Having a strong neck (not to mention arms, legs, shoulders and core) has been a pre-requisite for an F1 driver since the earliest days of Grand Prix racing. But this year, with the switch to wider tyres and improved aerodynamics, the forces acting on those behind the wheel have increased significantly, as we reveal in the video below…
VIDEO: Analysing 2017's massive rises in G-Force
Over the winter, social media was awash with pictures and videos of drivers pushing their bodies to the limits in a bid to prepare for the increased physical challenge presented by 2017’s new breed of F1 car. And when you see the G-forces Lewis Hamilton is subjected to in the video above, you start to understand why the drivers were forced to adapt their training regimes.

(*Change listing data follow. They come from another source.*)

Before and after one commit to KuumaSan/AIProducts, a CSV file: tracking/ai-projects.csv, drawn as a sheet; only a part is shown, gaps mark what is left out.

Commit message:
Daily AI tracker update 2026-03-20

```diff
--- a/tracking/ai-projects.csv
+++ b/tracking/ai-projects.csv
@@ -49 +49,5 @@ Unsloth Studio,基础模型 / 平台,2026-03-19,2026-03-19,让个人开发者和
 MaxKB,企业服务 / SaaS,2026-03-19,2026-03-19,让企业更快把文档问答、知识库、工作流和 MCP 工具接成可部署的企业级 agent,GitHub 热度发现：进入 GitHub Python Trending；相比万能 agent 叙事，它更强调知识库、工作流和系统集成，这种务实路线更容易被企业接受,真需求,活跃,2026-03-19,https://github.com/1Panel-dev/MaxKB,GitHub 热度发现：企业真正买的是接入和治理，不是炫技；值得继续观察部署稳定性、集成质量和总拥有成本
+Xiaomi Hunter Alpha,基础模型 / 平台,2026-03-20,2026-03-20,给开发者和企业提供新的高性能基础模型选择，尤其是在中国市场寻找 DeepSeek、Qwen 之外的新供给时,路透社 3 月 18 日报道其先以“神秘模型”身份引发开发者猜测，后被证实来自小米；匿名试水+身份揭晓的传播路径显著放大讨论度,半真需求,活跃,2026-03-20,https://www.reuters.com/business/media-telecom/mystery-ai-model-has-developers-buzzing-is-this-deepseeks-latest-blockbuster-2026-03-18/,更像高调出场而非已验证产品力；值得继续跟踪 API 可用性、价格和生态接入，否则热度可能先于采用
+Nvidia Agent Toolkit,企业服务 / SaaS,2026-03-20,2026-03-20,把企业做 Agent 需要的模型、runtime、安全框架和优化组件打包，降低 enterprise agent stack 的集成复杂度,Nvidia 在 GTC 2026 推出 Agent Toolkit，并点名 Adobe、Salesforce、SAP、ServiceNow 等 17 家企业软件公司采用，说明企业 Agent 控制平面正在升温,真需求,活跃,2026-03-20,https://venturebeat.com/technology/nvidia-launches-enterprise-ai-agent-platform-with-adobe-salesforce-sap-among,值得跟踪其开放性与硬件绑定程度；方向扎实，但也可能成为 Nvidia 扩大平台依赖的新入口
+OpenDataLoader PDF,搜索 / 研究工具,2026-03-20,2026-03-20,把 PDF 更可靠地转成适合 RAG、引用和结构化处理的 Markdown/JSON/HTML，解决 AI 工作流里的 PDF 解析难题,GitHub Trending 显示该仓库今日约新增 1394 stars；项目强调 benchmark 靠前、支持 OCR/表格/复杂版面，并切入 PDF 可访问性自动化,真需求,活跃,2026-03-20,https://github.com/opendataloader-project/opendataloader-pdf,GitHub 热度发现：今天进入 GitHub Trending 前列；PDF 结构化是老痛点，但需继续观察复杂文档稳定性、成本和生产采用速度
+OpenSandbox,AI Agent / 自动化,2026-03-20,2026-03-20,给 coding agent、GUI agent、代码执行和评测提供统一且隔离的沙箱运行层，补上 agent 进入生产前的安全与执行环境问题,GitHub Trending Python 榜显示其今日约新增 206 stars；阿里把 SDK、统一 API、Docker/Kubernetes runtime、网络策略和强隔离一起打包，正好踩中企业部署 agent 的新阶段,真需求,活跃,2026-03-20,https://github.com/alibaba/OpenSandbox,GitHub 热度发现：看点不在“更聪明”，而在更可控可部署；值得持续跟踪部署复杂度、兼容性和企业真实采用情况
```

As you can see, in almost every one of Albert Park’s corners and braking zones, polesitter Hamilton - en route to the fastest ever lap around the Australian circuit - is subjected to forces well in excess of those seen in 2016, such is the improved cornering and braking performance of his Mercedes W08 over its predecessor.
Unsurprisingly the biggest G-force differences from this year to last were seen in Albert Park’s quickest corners, with the drivers now pulling over 6G through Turns 1 and 11. In the latter of these bends, the forces acting on Hamilton peak at 6.5G - 0.2G more than the most extreme rollercoaster on the planet delivers.
Over the course of 57 laps, that’s a lot of extra G-force for the drivers to cope with. And it’s worth noting that the weather in Australia wasn't particularly warm, nor is Albert Park one of the most demanding tracks…